As commonly said, strength is a marathon, not a sprint. It’s years that make you strong, not three good months then sitting on the couch trying to rehab a bad groin.
To make sure you keep on, we are going over the most common injuries and how to avoid them in the first place.
That sore hip/glute flare-up to one side
This happens a lot if you fire out of the hole with the bar wonky. You see lots of people with the bar not straight from set one.
We can not emphasise this enough, if your mobility is asymmetric, you will not squat symmetric.
If you have had an ankle, hip or knee injury on one side this will cause an issue. If you have done a side dominant sport (almost every sport) this may cause an issue.
- Film your top sets and occasionally warmups. If something is uneven, it’s your only priority to fix it.
- Chill in the bottom of a squat with the bar (or bar and a pair of plates if you are a big dude) and let your body open up before going heavier
- Stretch the tighter of your glutes, hammies, quads, calves, ankles, shoulders until its even
I had an ankle injury (a simple ankle roll) that ended up causing a stack of injuries when I fired out of a hole uneven. This was a hard lesson to learn.
Training is more important than recovery
It’s very easy to get fixated on the hours you slept, the latest gadget and the number of grams of protein you ate. None of those things matter if you are not creating enough stress during your training sessions.
In the vast majority of training stalls, you need more stress, not less. Your body has become very adapted at lifting and becomes a real jerk to coerce to do more.
The exceptions to this are
- Newbies and coming back after a layoff, where it’s very easy to outwork your body
- Work stress destroying you
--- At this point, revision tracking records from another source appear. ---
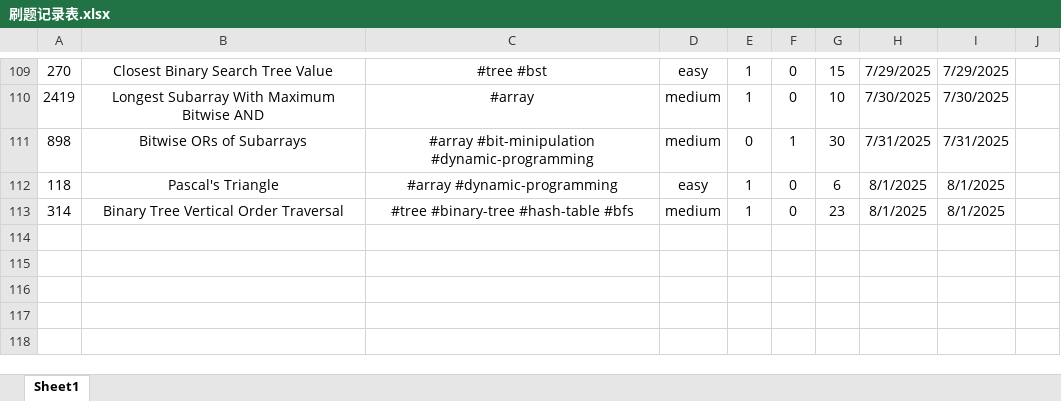
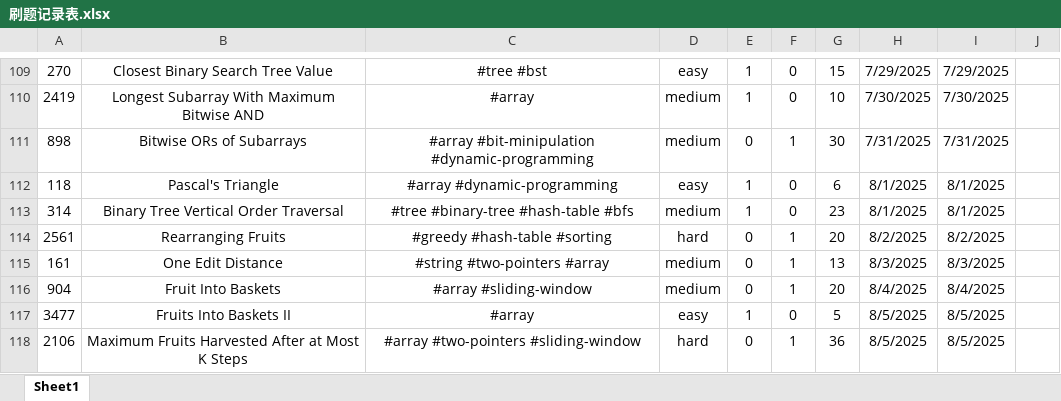
Before and after one commit to Jeromestein/LeetCode, an Excel workbook: Obsidian Vault/刷题笔记 - 记录/刷题记录表.xlsx, sheet Sheet1, drawn as a sheet; only a part is shown, gaps mark what is left out; values as stored, in another font and other column widths than the file's, no borders; the diff names each change by its address in the sheet, - before the commit and + after, or states it on an @@ line.

```diff
--- a/Obsidian Vault/刷题笔记 - 记录/刷题记录表.xlsx (sheet Sheet1)
+++ b/Obsidian Vault/刷题笔记 - 记录/刷题记录表.xlsx (sheet Sheet1)
+row 114: 2561 | Rearranging Fruits | #greedy #hash-table #sorting | hard | 0 | 1 | 20 | 8/2/2025 | 8/2/2025
+row 115: 161 | One Edit Distance | #string #two-pointers #array | medium | 0 | 1 | 13 | 8/3/2025 | 8/3/2025
+row 116: 904 | Fruit Into Baskets | #array #sliding-window | medium | 0 | 1 | 20 | 8/4/2025 | 8/4/2025
+row 117: 3477 | Fruits Into Baskets II | #array | easy | 1 | 0 | 5 | 8/5/2025 | 8/5/2025
+row 118: 2106 | Maximum Fruits Harvested After at Most K Steps | #array #two-pointers #sliding-window | hard | 0 | 1 | 36 | 8/5/2025 | 8/5/2025
```
Also changed, not shown: 6 other files.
- Relationship stress destroying you
Remember, stress accumulates over time, but training only stress is normally recoverable. You are far better off erring on the side of hard work and having a planned deload week every 8-10 weeks, then leaving sets behind at the gym.
- Plan training blocks that add stress every week, then deload after 8-10
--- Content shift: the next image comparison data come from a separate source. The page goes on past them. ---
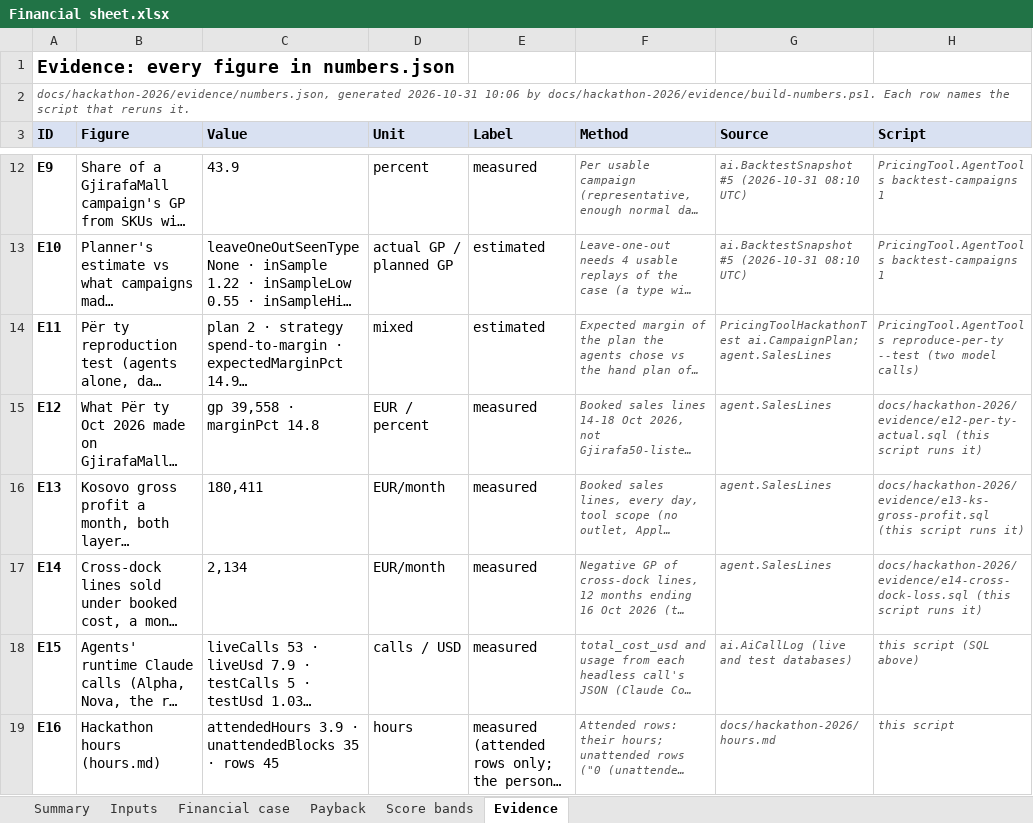
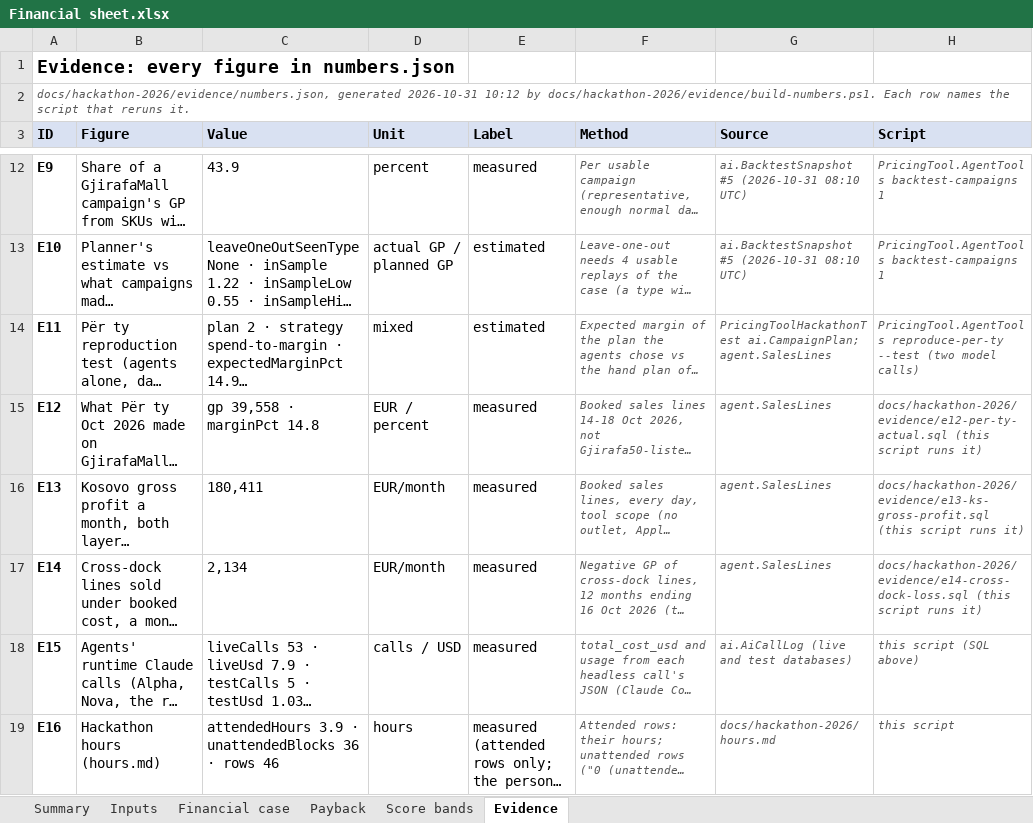
Before and after one commit to shkumbimgjirafa/Gjirafa-DynamicDiscounts, an Excel workbook: docs/hackathon-2026/Financial sheet.xlsx, sheet Evidence, drawn as a sheet; only a part is shown, gaps mark what is left out; long unchanged cells end in …; values as stored, in another font and other column widths than the file's, no borders; the diff covers the shown part only; the diff names each change by its address in the sheet, - before the commit and + after, or states it on an @@ line.

```diff
--- a/docs/hackathon-2026/Financial sheet.xlsx (sheet Evidence)
+++ b/docs/hackathon-2026/Financial sheet.xlsx (sheet Evidence)
-A2 (ID): …generated 2026-10-31 10:06 by docs/hackathon-2026/evidence/build-numbers.ps1.…
+A2 (ID): …generated 2026-10-31 10:12 by docs/hackathon-2026/evidence/build-numbers.ps1.…
-C19 (Value): …· unattendedBlocks 35 · rows 45
+C19 (Value): …· unattendedBlocks 36 · rows 46
```
Also changed, not shown: 3 edited cells elsewhere in this sheet, sheet Summary, sheet Inputs, 10 other files.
- Try not to obsess about things you can’t control
- Understand that you are a system built to recover from stress and nutrition is not locked into a 24 hour period. If you eat bad one day, eat better the next. You are going catabolic
Your shoulders are not indestructible
Between low bar squats and heavy bench, your shoulders take a beating. It’s very rare to see a long term lifter that hasn’t had some sort of shoulder niggle.
Our advice is,
- At the slightest niggle, move to high bar and move some dumbbell work into chest day – even with parallel grip and elbows in.
- Include some level of overhead pull (chins or pulldowns) with a variety of grips.
- Do not ‘ram’ yourself into low bar position and have your elbows pointing to the back of the room.
When you low bar, you should be able to get the bar below/on rear delts with your elbows down, and be tight enough when you fire out of the hole that your elbows don’t float up and push the bar forward.
If you are reading this and have lost body fat before, you really realise how much easier that position is to get into. If you are a big guy, try to really open up your pecs and possible dead hang from a bar to open up your shoulders before a big squat day
Take linear progression seriously
Not improving your numbers will do your head in. Once you progress through, you will rarely be tapered and primed to compete with your ‘best day’ numbers, especially if they are in comp.
The best advice we can give is to track 1RM, 3RM and 5RM at bodyweights. If you are 10kg lighter, it’s hard to hit your best bench, but you probably are leaner. If you gained 20kg in a year, your numbers should be higher (or you have just added bodyfat).
The gram is a great place for this, or just the notes section of your phone.
That’s it. Useful advice from a team of lifters that has done respectable numbers due to a long-term grind. None of us squatted 200 overnight but we all got there.